If the bellows frames are rigid and the reedpans fit inside them snugly, I would suggest that using them as your template for the end rail geometry would save you a lot of work as you suggest in your last paragraph. However, if they do lack rigidity, they will need to be re-glued, and perhaps better to align their geometry to that of the ends (and/or the reedpans) when doing so.

 

(If it is just the bellows itself which is causing concern, I wouldn't worry overly much, though a new set of bellows will probably be the only solution, but if it is as functional as you state, then replacement might be a bit overkill at this juncture.
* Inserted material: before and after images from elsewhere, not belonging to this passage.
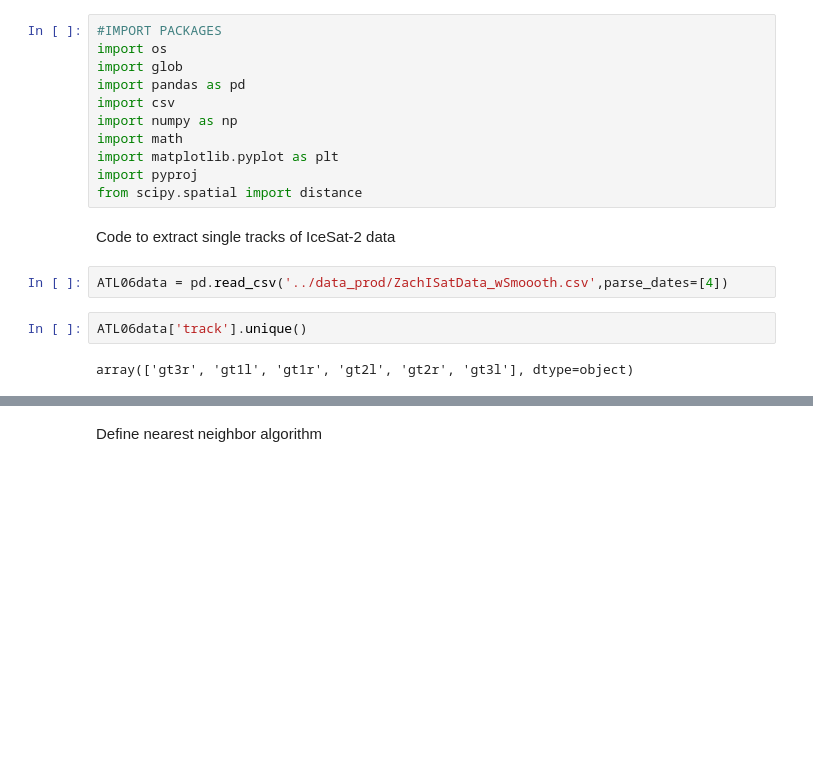
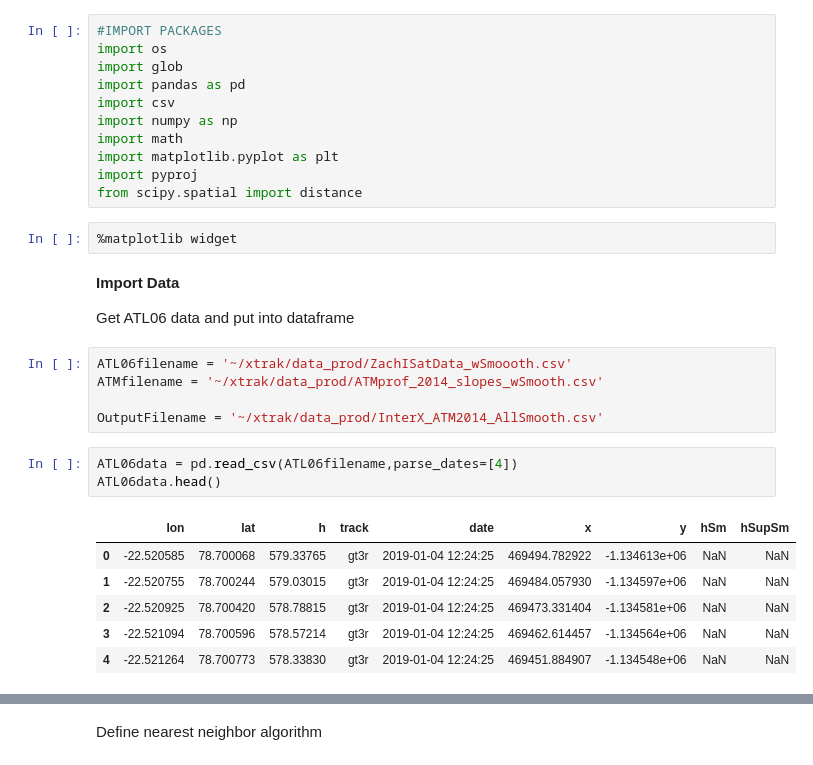
Before and after one commit to ICESAT-2HackWeek/xtrak, a Jupyter notebook: notebooks/Intersections.ipynb, the cells around one changed output, grey strips where cells are left out. Cells and saved outputs as stored; diff of their text form; blank space fills up the shorter version.

```diff
--- a/notebooks/Intersections.ipynb
+++ b/notebooks/Intersections.ipynb
@@ -15,11 +15,24 @@ import math
 import matplotlib.pyplot as plt
 import pyproj
 from scipy.spatial import distance
-# %% [markdown]
-Code to extract single tracks of IceSat-2 data
+# %%
+%matplotlib widget
+# %% [markdown]
+**Import Data**
+
+Get ATL06 data and put into dataframe
+# %%
+ATL06filename = '~/xtrak/data_prod/ZachISatData_wSmoooth.csv'
+ATMfilename = '~/xtrak/data_prod/ATMprof_2014_slopes_wSmooth.csv'
+
+OutputFilename = '~/xtrak/data_prod/InterX_ATM2014_AllSmooth.csv'
 # %%
-ATL06data = pd.read_csv('../data_prod/ZachISatData_wSmoooth.csv',parse_dates=[4])
+ATL06data = pd.read_csv(ATL06filename,parse_dates=[4])
+ATL06data.head()
+# %% [output]
+|  | lon | lat | h | track | date | x | y | hSm | hSupSm |
+| 0 | -22.520585 | 78.700068 | 579.33765 | gt3r | 2019-01-04 12:24:25 | 469494.782922 | -1.134613e+06 | NaN | NaN |
+| 1 | -22.520755 | 78.700244 | 579.03015 | gt3r | 2019-01-04 12:24:25 | 469484.057930 | -1.134597e+06 | NaN | NaN |
+| 2 | -22.520925 | 78.700420 | 578.78815 | gt3r | 2019-01-04 12:24:25 | 469473.331404 | -1.134581e+06 | NaN | NaN |
+| 3 | -22.521094 | 78.700596 | 578.57214 | gt3r | 2019-01-04 12:24:25 | 469462.614457 | -1.134564e+06 | NaN | NaN |
+| 4 | -22.521264 | 78.700773 | 578.33830 | gt3r | 2019-01-04 12:24:25 | 469451.884907 | -1.134548e+06 | NaN | NaN |
-# %%
-ATL06data['track'].unique()
-# %% [output]
-array(['gt3r', 'gt1l', 'gt1r', 'gt2l', 'gt2r', 'gt3l'], dtype=object)
```
Also changed, not shown: parts of 22 cells of this notebook, 1 other file.
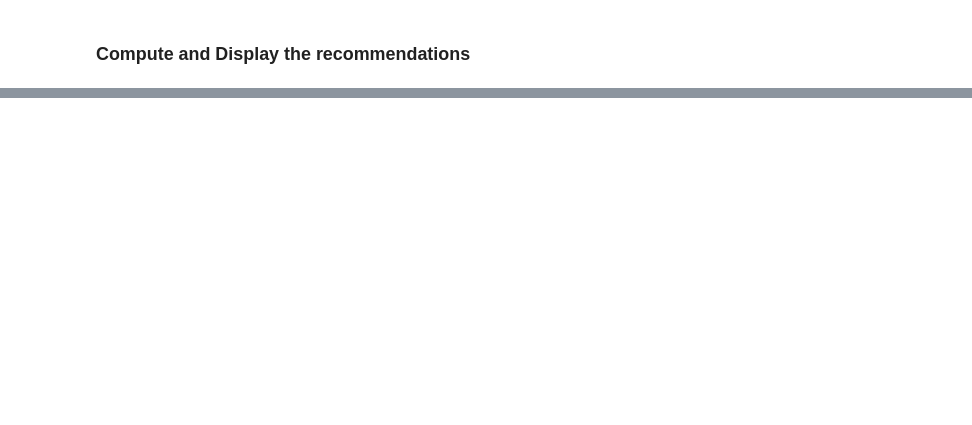
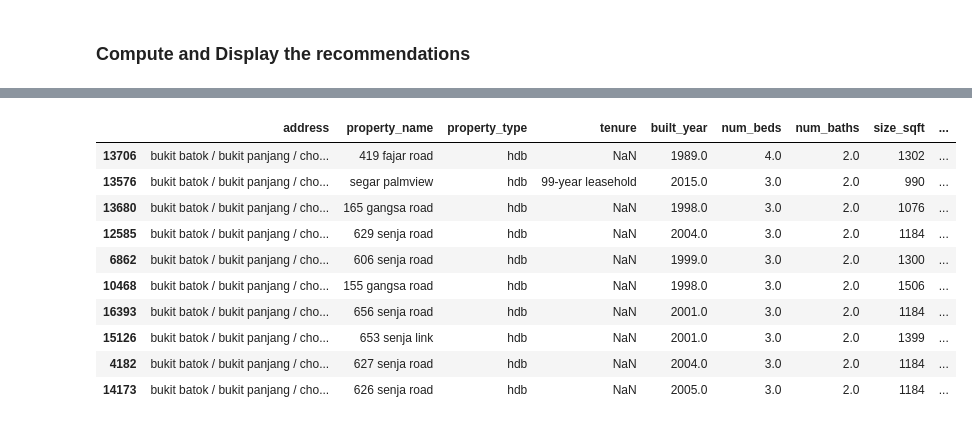
Before and after one commit to atul1696/cs5228-project, a Jupyter notebook: task2.ipynb, the cells around one changed output, grey strips where cells are left out. Saved outputs shown, nothing was run; the diff lists cells and outputs as text; code cells hidden in the pictures; blank space fills up the shorter version.

```diff
--- a/task2.ipynb
+++ b/task2.ipynb
@@ -84,3 +90,24 @@ def get_top_recommendations(row, df, feature_weightage, k=3):
+# %%
+def get_top_property_recommendations(row, df, feature_weightage, k=3):
+
+    ######## Remove input from dataframe (To stop recommending the input itself)
+    df = df.drop(row.name)
+    df_weights = np.maximum(get_recommendation_weights(row, df, feature_weightage), 0)
+
+    df_properties = pd.concat([df, pd.DataFrame(df_weights, columns=['recommendation_score'])], axis=1).sort_values('recommendation_score', ascending=True)
+    df_property_groups = df_properties.groupby(['property_name', 'property_type']).agg({'recommendation_score': ['max', 'idxmax']})
+
+    df_weights = df_property_groups[('recommendation_score', 'max')]
+    df_index = df_property_groups[('recommendation_score', 'idxmax')]
+    ######## Filter Out Top Properties (More Than Requested)
+    top_property_indices = df_weights.argsort()[-5*k:]
+
+    # ######## Introduce Randomness in Choice From The Top Recommendations
+    prob = df_weights[top_property_indices]
+    prob = prob/prob.sum()
+    rec_indices = df_index[np.random.choice(df_property_groups.index[top_property_indices], size=k, replace=False, p=prob)]
+
+    return np.array(sorted(rec_indices, key=lambda k: (df_properties['recommendation_score'][k], k), reverse=True))
 # %% [markdown]
 ## Testing the Recommendation Engine
 # %% [markdown]
@@ -117,0 +151,16 @@ df.iloc[recommendation_list]
+# %%
+recommendation_list = get_top_property_recommendations(row, df, feature_weightage, k=k)
+
+df.iloc[recommendation_list]
+# %% [output]
+|  | address | property_name | property_type | tenure | built_year | num_beds | num_baths | size_sqft | ... |
+| 13706 | bukit batok / bukit panjang / cho... | 419 fajar road | hdb | NaN | 1989.0 | 4.0 | 2.0 | 1302 | ... |
+| 13576 | bukit batok / bukit panjang / cho... | segar palmview | hdb | 99-year leasehold | 2015.0 | 3.0 | 2.0 | 990 | ... |
+| 13680 | bukit batok / bukit panjang / cho... | 165 gangsa road | hdb | NaN | 1998.0 | 3.0 | 2.0 | 1076 | ... |
+| 12585 | bukit batok / bukit panjang / cho... | 629 senja road | hdb | NaN | 2004.0 | 3.0 | 2.0 | 1184 | ... |
+| 6862 | bukit batok / bukit panjang / cho... | 606 senja road | hdb | NaN | 1999.0 | 3.0 | 2.0 | 1300 | ... |
+| 10468 | bukit batok / bukit panjang / cho... | 155 gangsa road | hdb | NaN | 1998.0 | 3.0 | 2.0 | 1506 | ... |
+| 16393 | bukit batok / bukit panjang / cho... | 656 senja road | hdb | NaN | 2001.0 | 3.0 | 2.0 | 1184 | ... |
+| 15126 | bukit batok / bukit panjang / cho... | 653 senja link | hdb | NaN | 2001.0 | 3.0 | 2.0 | 1399 | ... |
+| 4182 | bukit batok / bukit panjang / cho... | 627 senja road | hdb | NaN | 2004.0 | 3.0 | 2.0 | 1184 | ... |
+| 14173 | bukit batok / bukit panjang / cho... | 626 senja road | hdb | NaN | 2005.0 | 3.0 | 2.0 | 1184 | ... |
```
Also changed, not shown: parts of 4 cells of this notebook.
Best wait till a few leaks and a bit of wear becomes apparent....)

 

My 10c worth....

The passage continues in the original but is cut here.